**DATA TO USE:**
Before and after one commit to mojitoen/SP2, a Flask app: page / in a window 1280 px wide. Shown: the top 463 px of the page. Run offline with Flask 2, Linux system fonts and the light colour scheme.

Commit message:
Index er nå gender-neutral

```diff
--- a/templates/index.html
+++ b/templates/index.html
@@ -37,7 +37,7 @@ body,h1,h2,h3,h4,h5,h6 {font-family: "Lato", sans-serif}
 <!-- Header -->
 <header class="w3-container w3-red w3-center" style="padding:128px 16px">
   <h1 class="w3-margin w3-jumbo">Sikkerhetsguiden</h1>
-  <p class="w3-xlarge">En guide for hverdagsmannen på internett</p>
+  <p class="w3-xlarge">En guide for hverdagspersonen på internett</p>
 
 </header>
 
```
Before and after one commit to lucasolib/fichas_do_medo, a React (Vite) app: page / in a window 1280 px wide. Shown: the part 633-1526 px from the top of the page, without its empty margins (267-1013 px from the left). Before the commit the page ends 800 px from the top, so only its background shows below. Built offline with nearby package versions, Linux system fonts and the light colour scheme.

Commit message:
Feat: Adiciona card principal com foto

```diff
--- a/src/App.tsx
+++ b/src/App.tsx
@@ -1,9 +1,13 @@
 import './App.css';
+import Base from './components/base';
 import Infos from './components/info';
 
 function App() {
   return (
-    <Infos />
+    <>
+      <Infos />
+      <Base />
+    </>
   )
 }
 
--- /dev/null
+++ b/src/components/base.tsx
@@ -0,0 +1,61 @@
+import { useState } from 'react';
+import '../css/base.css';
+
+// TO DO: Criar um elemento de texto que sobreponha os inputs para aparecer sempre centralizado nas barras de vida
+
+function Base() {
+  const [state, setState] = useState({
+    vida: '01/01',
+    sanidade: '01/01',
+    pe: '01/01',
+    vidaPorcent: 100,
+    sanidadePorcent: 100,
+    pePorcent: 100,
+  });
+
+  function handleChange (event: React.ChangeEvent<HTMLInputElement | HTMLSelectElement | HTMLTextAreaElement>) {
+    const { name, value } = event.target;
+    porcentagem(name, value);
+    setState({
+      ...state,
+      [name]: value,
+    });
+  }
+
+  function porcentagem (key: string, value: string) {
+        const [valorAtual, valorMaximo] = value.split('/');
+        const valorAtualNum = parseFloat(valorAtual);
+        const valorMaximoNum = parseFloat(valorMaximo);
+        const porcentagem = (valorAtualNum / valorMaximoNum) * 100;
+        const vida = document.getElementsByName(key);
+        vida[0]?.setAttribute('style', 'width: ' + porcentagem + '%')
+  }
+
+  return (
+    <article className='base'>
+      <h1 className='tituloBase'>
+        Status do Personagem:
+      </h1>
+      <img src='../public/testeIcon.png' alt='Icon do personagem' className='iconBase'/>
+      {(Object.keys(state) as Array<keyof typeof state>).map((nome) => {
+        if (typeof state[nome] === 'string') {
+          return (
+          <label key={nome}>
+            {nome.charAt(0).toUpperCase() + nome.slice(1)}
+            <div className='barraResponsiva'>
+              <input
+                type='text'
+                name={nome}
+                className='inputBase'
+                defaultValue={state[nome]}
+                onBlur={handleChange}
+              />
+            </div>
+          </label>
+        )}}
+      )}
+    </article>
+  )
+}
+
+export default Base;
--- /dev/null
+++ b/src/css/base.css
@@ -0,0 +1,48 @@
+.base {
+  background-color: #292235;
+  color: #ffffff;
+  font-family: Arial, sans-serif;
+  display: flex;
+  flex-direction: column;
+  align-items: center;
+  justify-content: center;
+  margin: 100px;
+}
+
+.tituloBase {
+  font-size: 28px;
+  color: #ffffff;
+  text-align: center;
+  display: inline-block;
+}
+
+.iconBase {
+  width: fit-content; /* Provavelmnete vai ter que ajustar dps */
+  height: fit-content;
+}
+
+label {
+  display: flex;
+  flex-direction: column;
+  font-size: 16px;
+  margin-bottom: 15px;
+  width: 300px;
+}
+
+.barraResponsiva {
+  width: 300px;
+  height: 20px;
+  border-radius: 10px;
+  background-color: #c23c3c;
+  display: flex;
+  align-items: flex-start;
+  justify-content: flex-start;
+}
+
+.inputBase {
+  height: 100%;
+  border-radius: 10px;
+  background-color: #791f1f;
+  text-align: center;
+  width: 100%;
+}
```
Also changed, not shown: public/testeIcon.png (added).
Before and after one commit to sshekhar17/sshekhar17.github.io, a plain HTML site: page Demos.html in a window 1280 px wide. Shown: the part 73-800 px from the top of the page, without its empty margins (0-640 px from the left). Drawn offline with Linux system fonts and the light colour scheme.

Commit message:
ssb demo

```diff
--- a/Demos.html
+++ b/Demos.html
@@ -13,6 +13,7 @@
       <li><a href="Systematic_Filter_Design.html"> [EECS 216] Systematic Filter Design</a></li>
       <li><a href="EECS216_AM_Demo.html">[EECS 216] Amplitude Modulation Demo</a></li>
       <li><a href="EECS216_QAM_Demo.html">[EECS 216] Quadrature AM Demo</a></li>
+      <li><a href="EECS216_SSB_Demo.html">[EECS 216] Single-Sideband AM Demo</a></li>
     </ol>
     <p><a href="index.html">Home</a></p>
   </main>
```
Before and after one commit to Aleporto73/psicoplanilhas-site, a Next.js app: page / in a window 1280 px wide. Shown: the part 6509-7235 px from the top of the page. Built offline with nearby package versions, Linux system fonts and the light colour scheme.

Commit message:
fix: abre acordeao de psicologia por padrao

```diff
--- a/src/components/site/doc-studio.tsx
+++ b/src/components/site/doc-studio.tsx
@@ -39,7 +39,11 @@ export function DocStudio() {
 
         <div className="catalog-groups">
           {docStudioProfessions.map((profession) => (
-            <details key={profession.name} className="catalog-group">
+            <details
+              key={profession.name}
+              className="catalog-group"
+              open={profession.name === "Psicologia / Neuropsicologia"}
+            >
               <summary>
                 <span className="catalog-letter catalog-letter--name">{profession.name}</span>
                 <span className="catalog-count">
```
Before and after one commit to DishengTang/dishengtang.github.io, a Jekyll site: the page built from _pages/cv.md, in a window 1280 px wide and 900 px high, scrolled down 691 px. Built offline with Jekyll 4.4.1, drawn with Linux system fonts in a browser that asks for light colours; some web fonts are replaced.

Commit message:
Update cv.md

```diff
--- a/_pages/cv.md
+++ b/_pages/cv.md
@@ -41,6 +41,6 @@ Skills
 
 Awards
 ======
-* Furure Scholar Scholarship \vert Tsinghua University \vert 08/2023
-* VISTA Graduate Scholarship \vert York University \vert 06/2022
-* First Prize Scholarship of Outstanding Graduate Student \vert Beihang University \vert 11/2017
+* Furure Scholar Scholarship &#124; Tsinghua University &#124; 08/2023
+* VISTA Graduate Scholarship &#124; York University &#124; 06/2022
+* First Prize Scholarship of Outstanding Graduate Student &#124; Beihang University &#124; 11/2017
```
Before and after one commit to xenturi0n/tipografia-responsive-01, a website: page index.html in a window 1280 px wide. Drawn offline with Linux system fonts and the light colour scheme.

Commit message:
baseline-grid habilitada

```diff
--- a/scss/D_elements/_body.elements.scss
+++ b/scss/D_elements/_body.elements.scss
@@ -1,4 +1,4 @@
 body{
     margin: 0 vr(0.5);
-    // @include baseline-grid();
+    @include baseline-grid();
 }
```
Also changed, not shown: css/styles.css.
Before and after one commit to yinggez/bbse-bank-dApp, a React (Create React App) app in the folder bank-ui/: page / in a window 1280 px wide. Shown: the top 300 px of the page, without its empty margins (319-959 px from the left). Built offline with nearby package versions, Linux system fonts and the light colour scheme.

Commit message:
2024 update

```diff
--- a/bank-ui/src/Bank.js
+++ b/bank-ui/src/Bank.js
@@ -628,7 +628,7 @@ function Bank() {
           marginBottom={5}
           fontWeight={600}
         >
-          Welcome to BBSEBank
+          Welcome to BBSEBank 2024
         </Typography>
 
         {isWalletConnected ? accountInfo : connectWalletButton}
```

**WHAT THE TASK ASKS:**
Say only the number of lines above holding "components".

**OUTPUT OF THE EXERCISE:**
5